Did you know that Yaeko's violin has a name? It does! It's called L'Infinito. During her horrible stay with Adele D. Hoffman, she would often stare at the box containing it. She knew what was in it, that it had to be a violin from Izumi Ishikawa, her late manager. Instead of opening the box and playing the amazing Stradivarius Izumi had spent almost all of his fortune securing for her, she would, in her depression, stare instead at the box and the lightless corner in which it sat.
Her guardian-to-be, Elizabeth Finnegan, was instrumental (pardon the pun) in getting L'Infinito to her. With Dr. Akimoto's help, they sent L'Infinito to Yaeko from Switzerland. The chapter below details the day they chose to do so.
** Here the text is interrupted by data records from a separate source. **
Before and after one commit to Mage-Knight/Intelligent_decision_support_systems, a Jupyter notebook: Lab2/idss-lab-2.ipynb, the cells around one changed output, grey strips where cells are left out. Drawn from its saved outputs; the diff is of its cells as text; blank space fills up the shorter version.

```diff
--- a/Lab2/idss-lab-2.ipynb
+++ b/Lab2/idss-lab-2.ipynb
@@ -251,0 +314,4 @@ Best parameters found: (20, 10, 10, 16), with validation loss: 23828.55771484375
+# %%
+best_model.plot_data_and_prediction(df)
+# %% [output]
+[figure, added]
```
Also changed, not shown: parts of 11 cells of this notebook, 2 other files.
Akimoto gives a speech railing against consumerism in the middle of the chapter, one of my very favorite speeches in the entire series.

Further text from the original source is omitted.